> _PROBLEM_: In the records, find every line with the word "required" and copy it out.

> _DATA FOR THE TASK_:
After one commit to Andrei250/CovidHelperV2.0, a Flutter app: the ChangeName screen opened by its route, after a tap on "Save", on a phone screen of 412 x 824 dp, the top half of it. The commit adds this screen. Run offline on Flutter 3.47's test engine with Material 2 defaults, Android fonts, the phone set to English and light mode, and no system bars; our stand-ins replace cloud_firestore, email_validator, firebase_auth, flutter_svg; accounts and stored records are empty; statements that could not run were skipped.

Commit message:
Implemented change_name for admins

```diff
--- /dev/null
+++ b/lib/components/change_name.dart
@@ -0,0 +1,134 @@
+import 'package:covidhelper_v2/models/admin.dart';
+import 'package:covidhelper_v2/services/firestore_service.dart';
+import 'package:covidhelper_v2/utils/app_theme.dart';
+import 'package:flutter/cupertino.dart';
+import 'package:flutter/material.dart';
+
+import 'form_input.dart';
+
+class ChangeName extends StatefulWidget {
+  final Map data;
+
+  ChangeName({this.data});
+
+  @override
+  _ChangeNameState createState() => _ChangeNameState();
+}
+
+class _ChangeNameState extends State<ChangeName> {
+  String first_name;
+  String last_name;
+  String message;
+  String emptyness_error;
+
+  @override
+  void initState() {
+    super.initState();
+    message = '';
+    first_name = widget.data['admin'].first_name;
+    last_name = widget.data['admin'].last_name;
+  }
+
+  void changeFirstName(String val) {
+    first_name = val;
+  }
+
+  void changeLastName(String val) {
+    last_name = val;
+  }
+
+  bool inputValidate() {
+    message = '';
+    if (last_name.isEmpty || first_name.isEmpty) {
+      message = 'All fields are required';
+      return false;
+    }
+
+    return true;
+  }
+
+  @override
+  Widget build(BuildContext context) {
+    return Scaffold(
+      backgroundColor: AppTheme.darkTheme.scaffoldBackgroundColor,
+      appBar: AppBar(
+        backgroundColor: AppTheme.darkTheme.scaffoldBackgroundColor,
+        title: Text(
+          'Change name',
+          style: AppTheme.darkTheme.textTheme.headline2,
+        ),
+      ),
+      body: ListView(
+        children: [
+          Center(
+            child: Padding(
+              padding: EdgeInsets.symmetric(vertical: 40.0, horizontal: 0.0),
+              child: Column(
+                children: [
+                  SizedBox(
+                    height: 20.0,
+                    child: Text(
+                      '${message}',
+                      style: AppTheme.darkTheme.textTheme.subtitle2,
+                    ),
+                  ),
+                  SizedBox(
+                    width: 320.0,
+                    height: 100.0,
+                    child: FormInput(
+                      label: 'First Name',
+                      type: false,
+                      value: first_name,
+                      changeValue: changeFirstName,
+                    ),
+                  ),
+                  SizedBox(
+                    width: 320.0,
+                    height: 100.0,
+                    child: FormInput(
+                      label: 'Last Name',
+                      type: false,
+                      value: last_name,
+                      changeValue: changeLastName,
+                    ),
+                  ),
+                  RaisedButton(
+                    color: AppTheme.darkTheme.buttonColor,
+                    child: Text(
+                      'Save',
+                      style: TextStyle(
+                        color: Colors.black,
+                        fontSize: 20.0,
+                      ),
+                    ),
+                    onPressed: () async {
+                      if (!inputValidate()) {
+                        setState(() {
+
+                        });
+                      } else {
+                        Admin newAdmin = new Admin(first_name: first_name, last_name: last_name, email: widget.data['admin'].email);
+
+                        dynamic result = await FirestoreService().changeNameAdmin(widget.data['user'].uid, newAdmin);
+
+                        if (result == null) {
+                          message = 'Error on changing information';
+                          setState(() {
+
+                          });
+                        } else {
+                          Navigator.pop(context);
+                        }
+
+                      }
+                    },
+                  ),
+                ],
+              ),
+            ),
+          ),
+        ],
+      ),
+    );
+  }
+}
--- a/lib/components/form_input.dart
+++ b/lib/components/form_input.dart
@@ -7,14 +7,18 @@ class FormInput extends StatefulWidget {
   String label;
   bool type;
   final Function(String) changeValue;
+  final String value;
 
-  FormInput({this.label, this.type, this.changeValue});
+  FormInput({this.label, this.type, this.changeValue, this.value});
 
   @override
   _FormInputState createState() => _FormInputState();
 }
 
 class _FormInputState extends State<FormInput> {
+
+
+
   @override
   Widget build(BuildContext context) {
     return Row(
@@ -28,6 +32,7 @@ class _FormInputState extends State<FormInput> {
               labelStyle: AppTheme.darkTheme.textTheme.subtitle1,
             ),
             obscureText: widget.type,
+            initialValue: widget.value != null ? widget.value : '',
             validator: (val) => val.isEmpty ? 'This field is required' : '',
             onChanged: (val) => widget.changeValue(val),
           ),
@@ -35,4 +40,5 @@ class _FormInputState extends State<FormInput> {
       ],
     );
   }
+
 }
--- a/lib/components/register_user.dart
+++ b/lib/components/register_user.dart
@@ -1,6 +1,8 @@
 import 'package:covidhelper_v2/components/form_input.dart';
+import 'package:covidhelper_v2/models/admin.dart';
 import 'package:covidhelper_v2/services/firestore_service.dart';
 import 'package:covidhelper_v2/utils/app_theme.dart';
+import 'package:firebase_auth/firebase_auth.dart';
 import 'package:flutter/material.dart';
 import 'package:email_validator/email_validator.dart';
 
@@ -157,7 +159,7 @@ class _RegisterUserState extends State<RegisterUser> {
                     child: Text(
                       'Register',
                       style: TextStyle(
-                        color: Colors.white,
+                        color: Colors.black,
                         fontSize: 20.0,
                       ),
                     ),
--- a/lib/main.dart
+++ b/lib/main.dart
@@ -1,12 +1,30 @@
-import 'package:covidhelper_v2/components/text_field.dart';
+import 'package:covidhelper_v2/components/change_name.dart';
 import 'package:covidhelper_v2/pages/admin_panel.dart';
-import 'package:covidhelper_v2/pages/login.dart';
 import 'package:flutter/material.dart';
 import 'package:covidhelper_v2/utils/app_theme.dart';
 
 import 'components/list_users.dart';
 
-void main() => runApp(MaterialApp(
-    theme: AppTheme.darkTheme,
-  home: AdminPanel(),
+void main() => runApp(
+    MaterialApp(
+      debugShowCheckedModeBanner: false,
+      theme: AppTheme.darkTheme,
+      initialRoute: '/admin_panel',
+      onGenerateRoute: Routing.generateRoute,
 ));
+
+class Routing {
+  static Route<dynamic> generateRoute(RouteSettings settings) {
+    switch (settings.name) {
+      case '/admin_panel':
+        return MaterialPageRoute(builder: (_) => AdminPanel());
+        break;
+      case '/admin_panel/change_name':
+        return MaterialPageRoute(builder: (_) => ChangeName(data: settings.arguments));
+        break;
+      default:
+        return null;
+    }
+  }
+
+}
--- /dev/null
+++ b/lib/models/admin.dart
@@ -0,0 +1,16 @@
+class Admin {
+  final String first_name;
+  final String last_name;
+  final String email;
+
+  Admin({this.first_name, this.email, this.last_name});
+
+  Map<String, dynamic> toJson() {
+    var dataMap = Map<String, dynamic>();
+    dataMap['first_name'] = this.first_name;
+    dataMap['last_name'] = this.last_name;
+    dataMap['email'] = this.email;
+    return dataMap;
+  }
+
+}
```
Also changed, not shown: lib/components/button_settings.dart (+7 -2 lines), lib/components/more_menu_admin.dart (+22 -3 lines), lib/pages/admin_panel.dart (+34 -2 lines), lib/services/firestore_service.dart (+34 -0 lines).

> _RESPONSE TO THIS TASK_:
+      message = 'All fields are required';
             validator: (val) => val.isEmpty ? 'This field is required' : '',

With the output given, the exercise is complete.